[Records supplied — start]

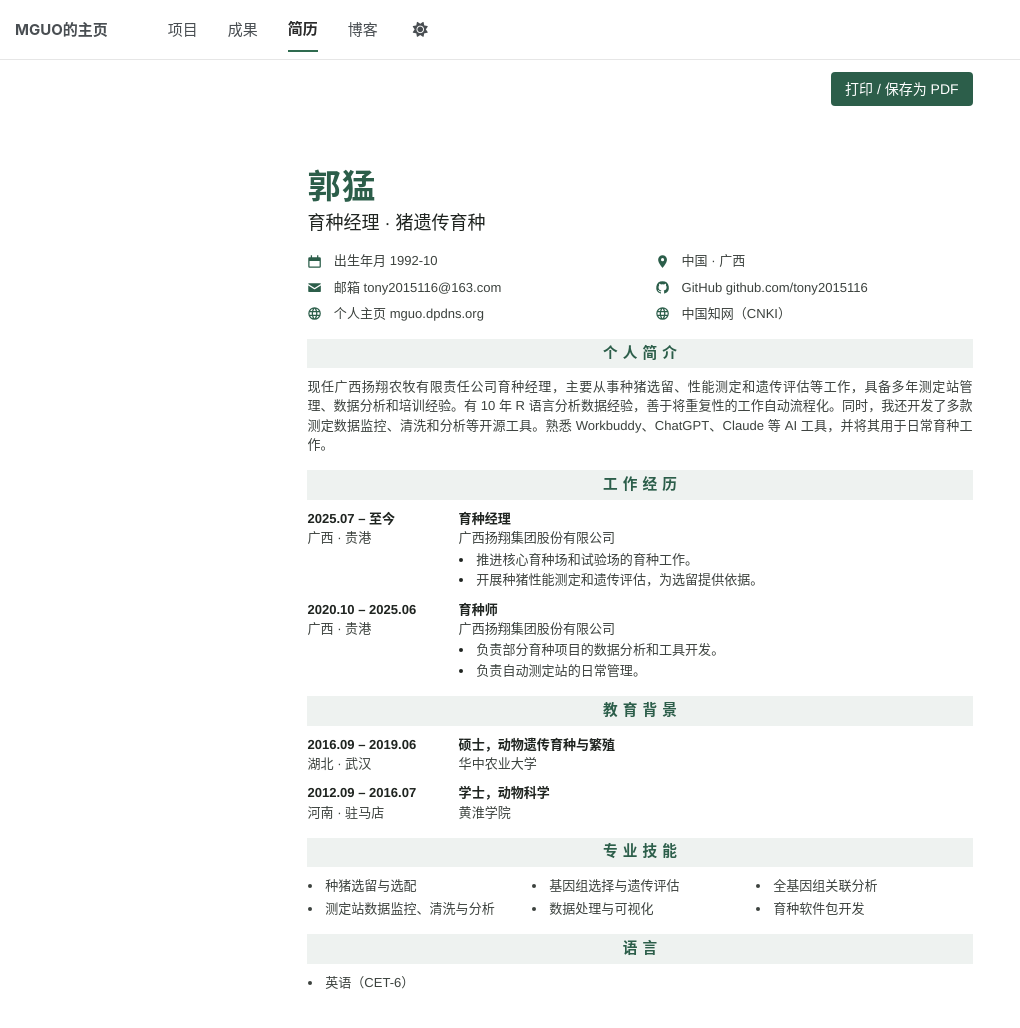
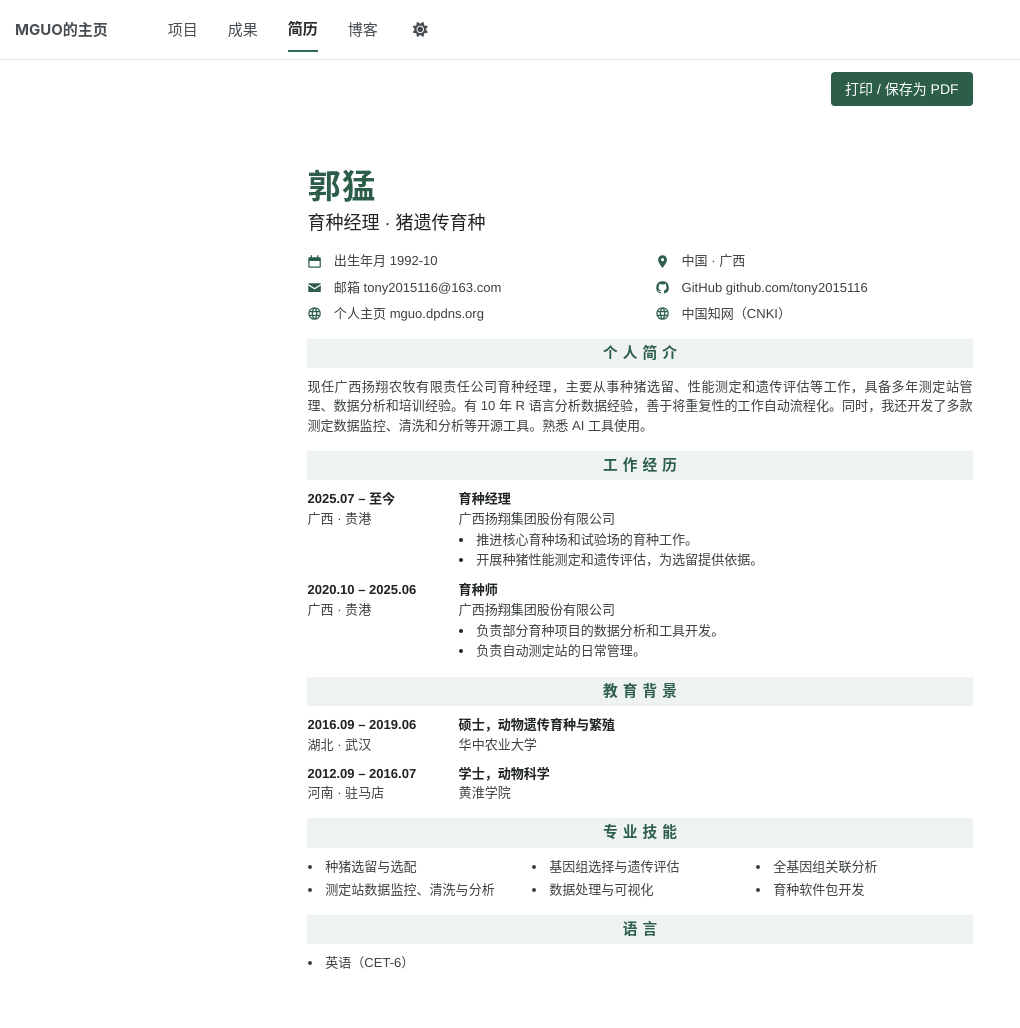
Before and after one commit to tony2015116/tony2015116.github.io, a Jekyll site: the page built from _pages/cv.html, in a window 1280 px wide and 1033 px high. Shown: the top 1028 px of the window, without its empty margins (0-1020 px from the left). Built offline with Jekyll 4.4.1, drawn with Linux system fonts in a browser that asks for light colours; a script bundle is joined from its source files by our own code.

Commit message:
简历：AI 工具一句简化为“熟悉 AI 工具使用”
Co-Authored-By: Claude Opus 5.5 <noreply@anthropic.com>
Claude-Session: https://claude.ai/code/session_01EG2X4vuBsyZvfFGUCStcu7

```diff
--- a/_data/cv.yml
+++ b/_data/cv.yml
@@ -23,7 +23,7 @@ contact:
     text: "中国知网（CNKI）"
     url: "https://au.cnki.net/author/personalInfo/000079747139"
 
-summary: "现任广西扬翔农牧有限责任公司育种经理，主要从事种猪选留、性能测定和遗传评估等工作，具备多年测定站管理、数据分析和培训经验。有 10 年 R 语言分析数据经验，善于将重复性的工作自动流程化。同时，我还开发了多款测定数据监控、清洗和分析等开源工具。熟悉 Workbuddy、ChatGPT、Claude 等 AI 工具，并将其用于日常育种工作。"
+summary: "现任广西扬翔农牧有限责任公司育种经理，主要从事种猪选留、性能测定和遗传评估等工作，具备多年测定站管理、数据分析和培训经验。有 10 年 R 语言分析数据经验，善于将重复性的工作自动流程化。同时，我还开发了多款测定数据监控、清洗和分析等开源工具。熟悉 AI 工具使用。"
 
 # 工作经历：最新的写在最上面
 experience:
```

[Records supplied — finish]
[Records supplied — start]

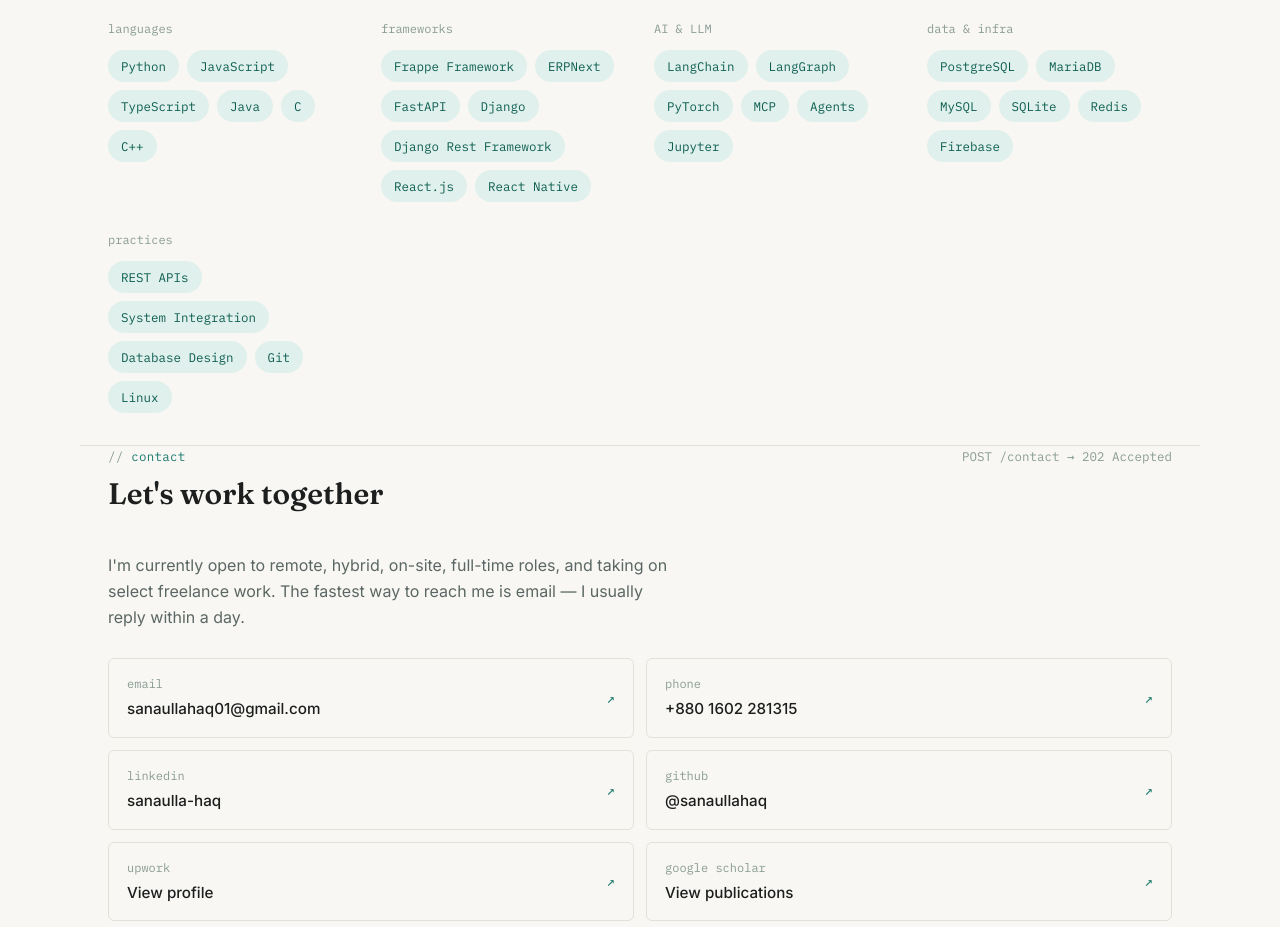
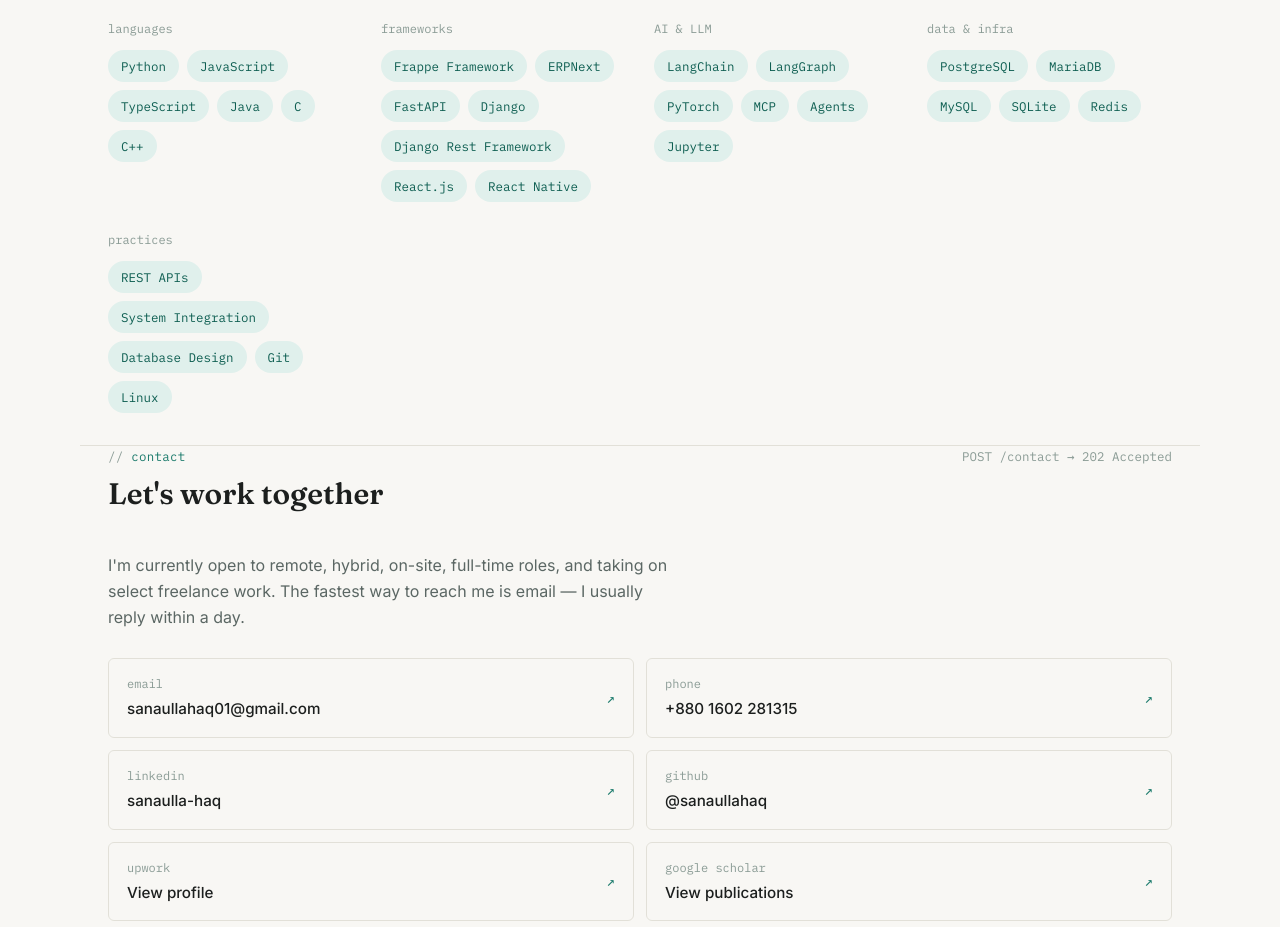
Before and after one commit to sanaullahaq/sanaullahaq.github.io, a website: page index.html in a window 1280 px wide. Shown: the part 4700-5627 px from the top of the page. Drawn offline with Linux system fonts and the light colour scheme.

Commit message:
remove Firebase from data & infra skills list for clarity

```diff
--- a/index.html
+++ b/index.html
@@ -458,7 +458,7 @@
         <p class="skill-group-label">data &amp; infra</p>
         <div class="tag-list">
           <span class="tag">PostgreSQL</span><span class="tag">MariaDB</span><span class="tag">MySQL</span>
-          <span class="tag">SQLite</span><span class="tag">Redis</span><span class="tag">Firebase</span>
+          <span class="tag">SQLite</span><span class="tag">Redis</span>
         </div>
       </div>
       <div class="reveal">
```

[Records supplied — finish]

### Aim of the task:
Answer with a single number: the count of lines above that contain the string "list".

### Exercise answer:
2